Retailers were all over this. For years your greeting was inclusive, while your selection was carefully targeted to our many seasonal needs: There were at least a Christmas section, a Hanukkah section, and a Kwanzaa section in many larger retail stores. Hallmark, the card and gift retailer known for celebrating anything, had you covered no matter what.

So what’s up with the Big Boys this holiday season?

I drove to Target‚ the massive discount department store, for blue and silver Hanukkah wrap and discovered there is NO section of the store set up for my Jewish friends and those of us who’d like to give them a gift at this time of year. This is a gigantic store, people. No excuse.

I next went to Michael’s, the major craft store in the U.S. and the next closest purveyor of holiday items. They, too, are ignoring folks who celebrate Hanukkah. Never mind Kwanzaa, the seven-day African-American celebration which gains in popularity every year, in which the sixth day is dedicated to Kuumba, the principle of Creativity. Not one shelf. More than in our overly commercialized, modern Christmas, in Kwanzaa making gifts is actually common. Can you say “missed the boat”?

Finally, I went to Hallmark, not relishing paying too much but ready to peruse the aisle and find just what I had in mind. One. Endcap. For  Hanukkah gifts, decorations, and wrap. Two linear feet.

If I were one of these retailers, I’d make my stock reflect my greetings. I’m offended by the pretense of not offending, with “Season’s Greetings” displays and the like, while in fact only catering to folks who celebrate this season in one way.

‘Tis the season to give more than lip service to Happy Holidays to All.

Now I know, if you have a Volvo, you see Volvos everywhere, and if you’re shopping for Hanukkah, you notice what is and isn’t available, so (not knowing each of my readers’ preferred holiday celebrations) perhaps you haven’t paid close attention, but this change seems very strong and sudden, and pretty tough not to notice at all.
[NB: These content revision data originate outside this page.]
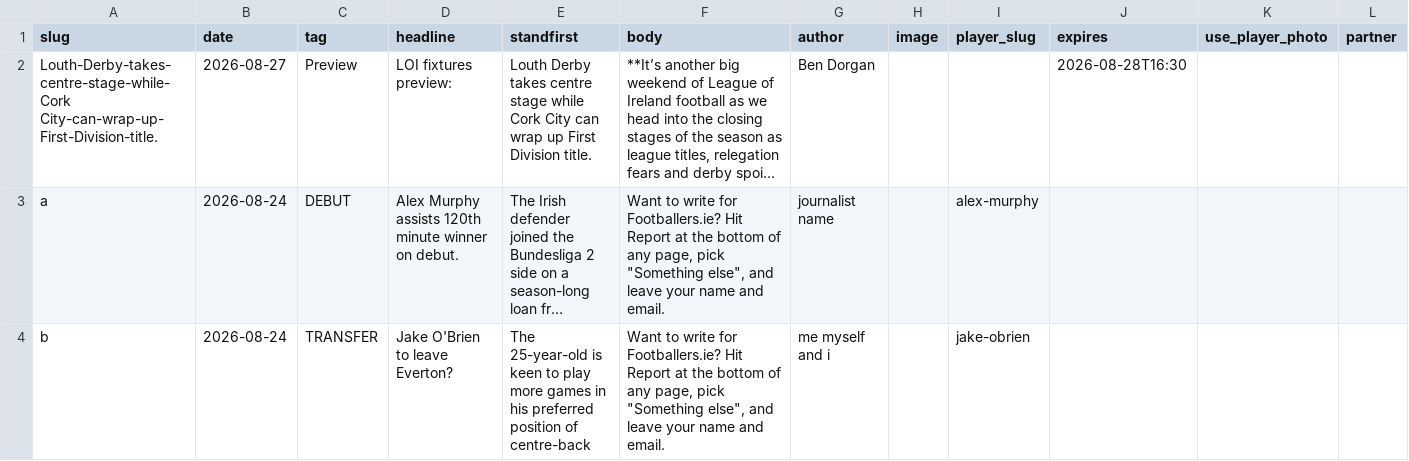
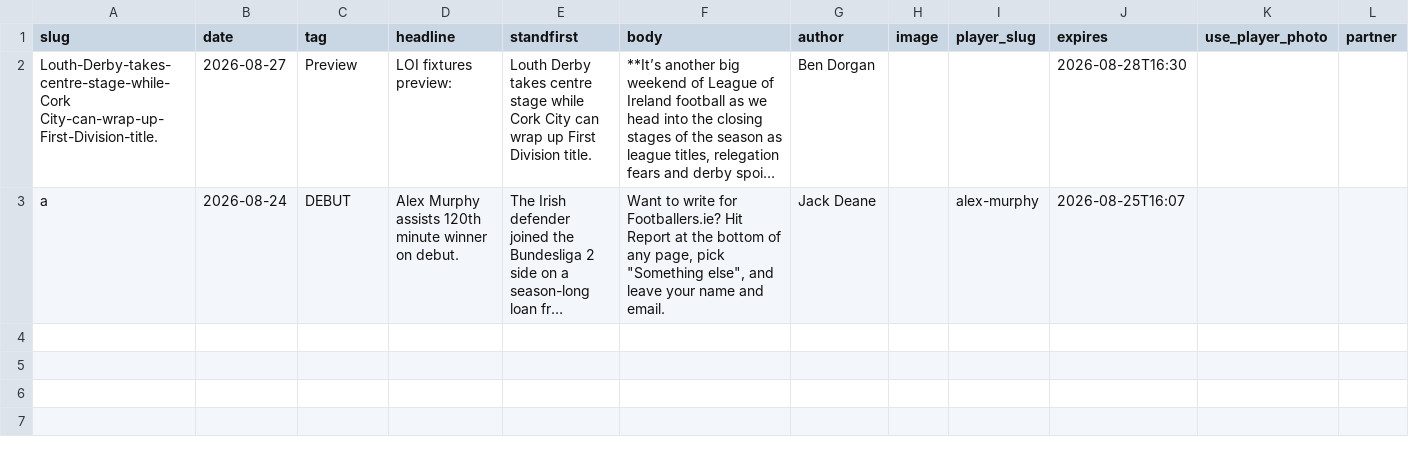
Before and after one commit to JustPatrickG/footballers.ie, a CSV file: data/manual/articles.csv, drawn as a sheet; only a part is shown; long unchanged cells end in …; rows hold the shown columns only; the diff names each change by its address in the sheet, - before the commit and + after, or states it on an @@ line.

Commit message:
Update data/manual/articles.csv via admin

```diff
--- a/data/manual/articles.csv
+++ b/data/manual/articles.csv
-G3 (author): journalist name
+G3 (author): Jack Deane
-J3 (expires): (empty)
+J3 (expires): 2026-08-25T16:07
-row 4: b | 2026-08-24 | TRANSFER | Jake O'Brien to leave Everton? | The 25-year-old is keen to play more games in his preferred position of centre-back | Want to write for Footballers.ie? Hit Report at the bottom of any page, pick "Something else", and leave your name and email. | me myself and i |  | jake-obrien
```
Have you seen a move toward less than sincere attention to inclusiveness as you shop for your holiday needs this year? [Dare I say it?] What do you think this backslide’s all about? Is it one more “recessionary indicator,” or is it something more?

 

Grow and be well,

Kelly Erickson